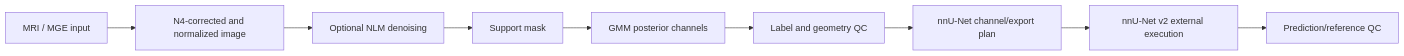
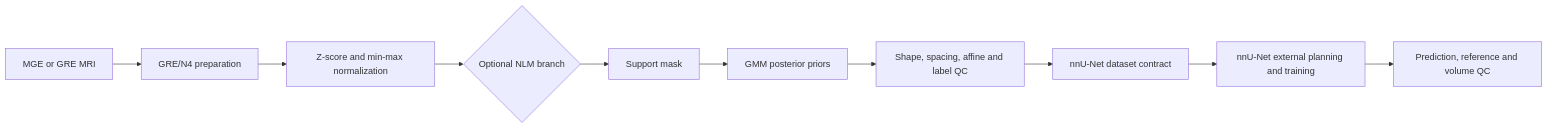
One commit to MohammedJamalDawoud/organoid-mri-segmentation-nnunet changed the first of 2 diagrams in README.md. Above: the diagram before and after it, drawn with Mermaid. The commit also changed other lines of this file and 4 other files, not shown here.

````diff
--- a/README.md
+++ b/README.md
@@ -9,11 +22,12 @@
-```mermaid
+~~~mermaid
 flowchart LR
-    A[MRI / MGE input] --> B[N4-corrected and normalized image]
-    B --> C[Optional NLM denoising]
-    C --> D[Support mask]
-    D --> E[GMM posterior channels]
-    E --> F[Label and geometry QC]
-    F --> G[nnU-Net channel/export plan]
-    G --> H[nnU-Net v2 external execution]
-    H --> I[Prediction/reference QC]
-```
+    A[MGE or GRE MRI] --> B[GRE/N4 preparation]
+    B --> C[Z-score and min-max normalization]
+    C --> D{Optional NLM branch}
+    D --> E[Support mask]
+    E --> F[GMM posterior priors]
+    F --> G[Shape, spacing, affine and label QC]
+    G --> H[nnU-Net dataset contract]
+    H --> I[nnU-Net external planning and training]
+    I --> J[Prediction, reference and volume QC]
+~~~
````
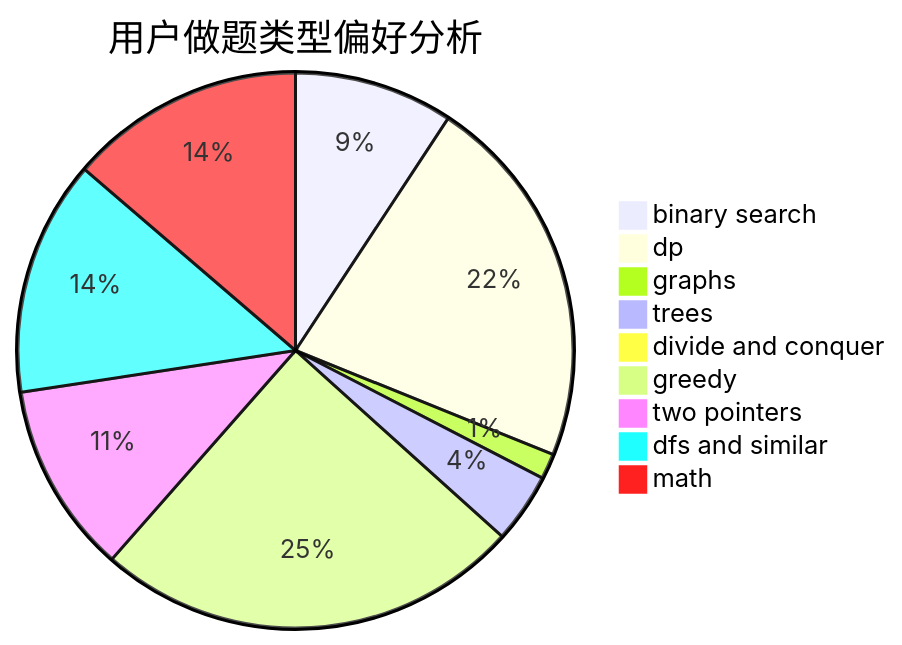
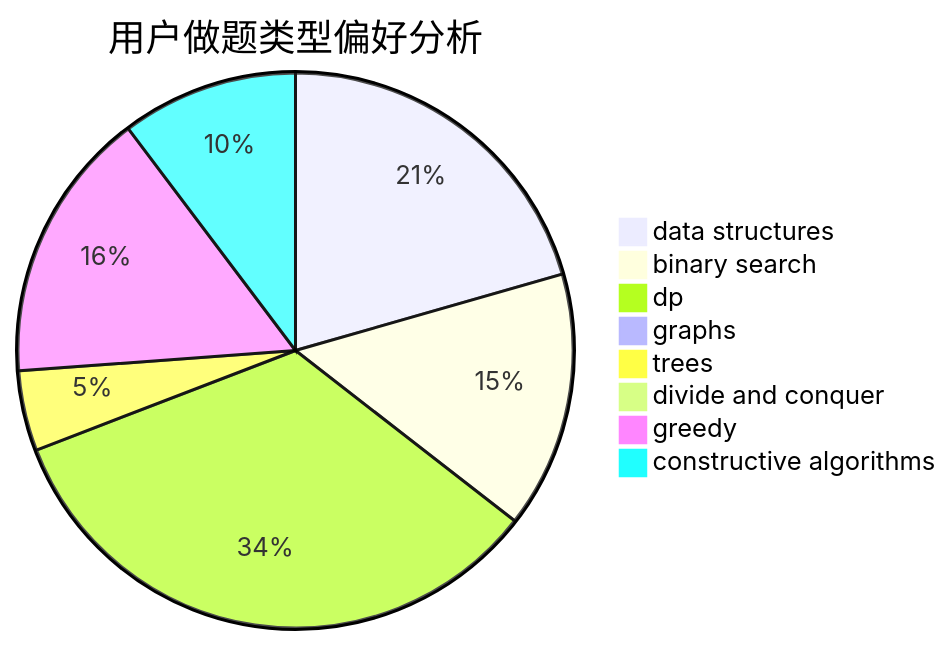
The second of 3 diagrams in docs/user/u679.md (sherpahu/cfrs.github.io), drawn with Mermaid before and after one commit. The commit also changed other lines of this file and 2775 other files, not shown here.

````diff
--- a/docs/user/u679.md
+++ b/docs/user/u679.md
@@ -23,12 +23,11 @@
 ```mermaid
 pie title 用户做题类型偏好分析
-    "binary search" :  25
-    "dp" :  59
-    "graphs" :  4
-    "trees" :  11
+    "data structures" :  22
+    "binary search" :  16
+    "dp" :  36
+    "graphs" :  0
+    "trees" :  5
     "divide and conquer" :  0
-    "greedy" :  67
-    "two pointers" :  30
-    "dfs and similar" :  37
-    "math" :  37
+    "greedy" :  17
+    "constructive algorithms" :  11
 ```
````
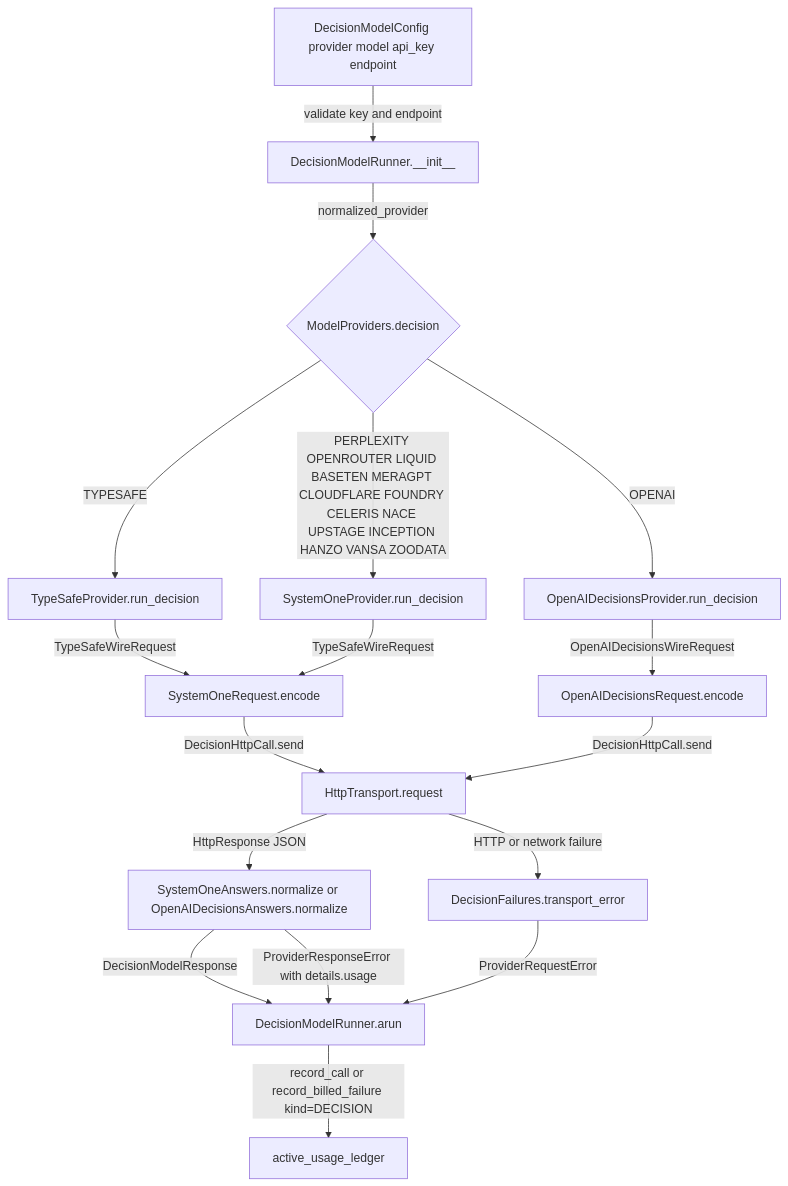
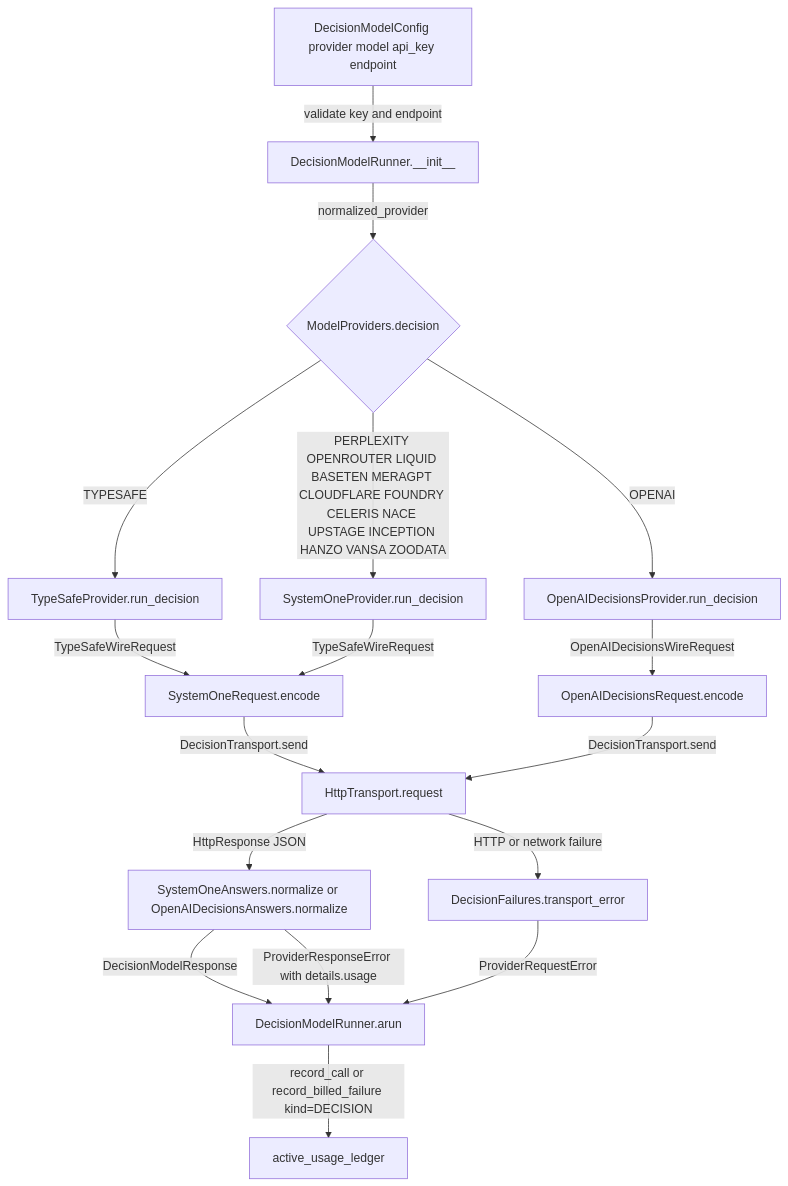
The first of 2 diagrams in docs/spec/decision-model-providers/spec.md (cerredz/Vidbyte-SDK), drawn with Mermaid before and after one commit. The commit also changed other lines of this file, not shown here.

Commit message:
docs(spec): r11 — DecisionHttpCall defined in lib/dataclasses with validation (R-2)

````diff
--- a/docs/spec/decision-model-providers/spec.md
+++ b/docs/spec/decision-model-providers/spec.md
@@ -125,19 +125,19 @@
 ```mermaid
 flowchart TD
   A[DecisionModelConfig provider model api_key endpoint] -->|validate key and endpoint| B[DecisionModelRunner.__init__]
   B -->|normalized_provider| C{ModelProviders.decision}
   C -->|TYPESAFE| D[TypeSafeProvider.run_decision]
   C -->|PERPLEXITY OPENROUTER LIQUID BASETEN MERAGPT CLOUDFLARE FOUNDRY CELERIS NACE UPSTAGE INCEPTION HANZO VANSA ZOODATA| E[SystemOneProvider.run_decision]
   C -->|OPENAI| F[OpenAIDecisionsProvider.run_decision]
   D -->|TypeSafeWireRequest| G[SystemOneRequest.encode]
   E -->|TypeSafeWireRequest| G
   F -->|OpenAIDecisionsWireRequest| H[OpenAIDecisionsRequest.encode]
-  G -->|DecisionHttpCall.send| I[HttpTransport.request]
-  H -->|DecisionHttpCall.send| I
+  G -->|DecisionTransport.send| I[HttpTransport.request]
+  H -->|DecisionTransport.send| I
   I -->|HttpResponse JSON| J[SystemOneAnswers.normalize or OpenAIDecisionsAnswers.normalize]
   I -->|HTTP or network failure| K[DecisionFailures.transport_error]
   J -->|DecisionModelResponse| L[DecisionModelRunner.arun]
   J -->|ProviderResponseError with details.usage| L
   K -->|ProviderRequestError| L
   L -->|record_call or record_billed_failure kind=DECISION| M[active_usage_ledger]
 ```
````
___
**Task brief:** Please restate the entries word for word, with all pictures left out.

**Response for this exercise:**
One commit to MohammedJamalDawoud/organoid-mri-segmentation-nnunet changed the first of 2 diagrams in README.md. Above: the diagram before and after it, drawn with Mermaid. The commit also changed other lines of this file and 4 other files, not shown here.

````diff
--- a/README.md
+++ b/README.md
@@ -9,11 +22,12 @@
-```mermaid
+~~~mermaid
 flowchart LR
-    A[MRI / MGE input] --> B[N4-corrected and normalized image]
-    B --> C[Optional NLM denoising]
-    C --> D[Support mask]
-    D --> E[GMM posterior channels]
-    E --> F[Label and geometry QC]
-    F --> G[nnU-Net channel/export plan]
-    G --> H[nnU-Net v2 external execution]
-    H --> I[Prediction/reference QC]
-```
+    A[MGE or GRE MRI] --> B[GRE/N4 preparation]
+    B --> C[Z-score and min-max normalization]
+    C --> D{Optional NLM branch}
+    D --> E[Support mask]
+    E --> F[GMM posterior priors]
+    F --> G[Shape, spacing, affine and label QC]
+    G --> H[nnU-Net dataset contract]
+    H --> I[nnU-Net external planning and training]
+    I --> J[Prediction, reference and volume QC]
+~~~
````
The second of 3 diagrams in docs/user/u679.md (sherpahu/cfrs.github.io), drawn with Mermaid before and after one commit. The commit also changed other lines of this file and 2775 other files, not shown here.

````diff
--- a/docs/user/u679.md
+++ b/docs/user/u679.md
@@ -23,12 +23,11 @@
 ```mermaid
 pie title 用户做题类型偏好分析
-    "binary search" :  25
-    "dp" :  59
-    "graphs" :  4
-    "trees" :  11
+    "data structures" :  22
+    "binary search" :  16
+    "dp" :  36
+    "graphs" :  0
+    "trees" :  5
     "divide and conquer" :  0
-    "greedy" :  67
-    "two pointers" :  30
-    "dfs and similar" :  37
-    "math" :  37
+    "greedy" :  17
+    "constructive algorithms" :  11
 ```
````
The first of 2 diagrams in docs/spec/decision-model-providers/spec.md (cerredz/Vidbyte-SDK), drawn with Mermaid before and after one commit. The commit also changed other lines of this file, not shown here.

Commit message:
docs(spec): r11 — DecisionHttpCall defined in lib/dataclasses with validation (R-2)

````diff
--- a/docs/spec/decision-model-providers/spec.md
+++ b/docs/spec/decision-model-providers/spec.md
@@ -125,19 +125,19 @@
 ```mermaid
 flowchart TD
   A[DecisionModelConfig provider model api_key endpoint] -->|validate key and endpoint| B[DecisionModelRunner.__init__]
   B -->|normalized_provider| C{ModelProviders.decision}
   C -->|TYPESAFE| D[TypeSafeProvider.run_decision]
   C -->|PERPLEXITY OPENROUTER LIQUID BASETEN MERAGPT CLOUDFLARE FOUNDRY CELERIS NACE UPSTAGE INCEPTION HANZO VANSA ZOODATA| E[SystemOneProvider.run_decision]
   C -->|OPENAI| F[OpenAIDecisionsProvider.run_decision]
   D -->|TypeSafeWireRequest| G[SystemOneRequest.encode]
   E -->|TypeSafeWireRequest| G
   F -->|OpenAIDecisionsWireRequest| H[OpenAIDecisionsRequest.encode]
-  G -->|DecisionHttpCall.send| I[HttpTransport.request]
-  H -->|DecisionHttpCall.send| I
+  G -->|DecisionTransport.send| I[HttpTransport.request]
+  H -->|DecisionTransport.send| I
   I -->|HttpResponse JSON| J[SystemOneAnswers.normalize or OpenAIDecisionsAnswers.normalize]
   I -->|HTTP or network failure| K[DecisionFailures.transport_error]
   J -->|DecisionModelResponse| L[DecisionModelRunner.arun]
   J -->|ProviderResponseError with details.usage| L
   K -->|ProviderRequestError| L
   L -->|record_call or record_billed_failure kind=DECISION| M[active_usage_ledger]
 ```
````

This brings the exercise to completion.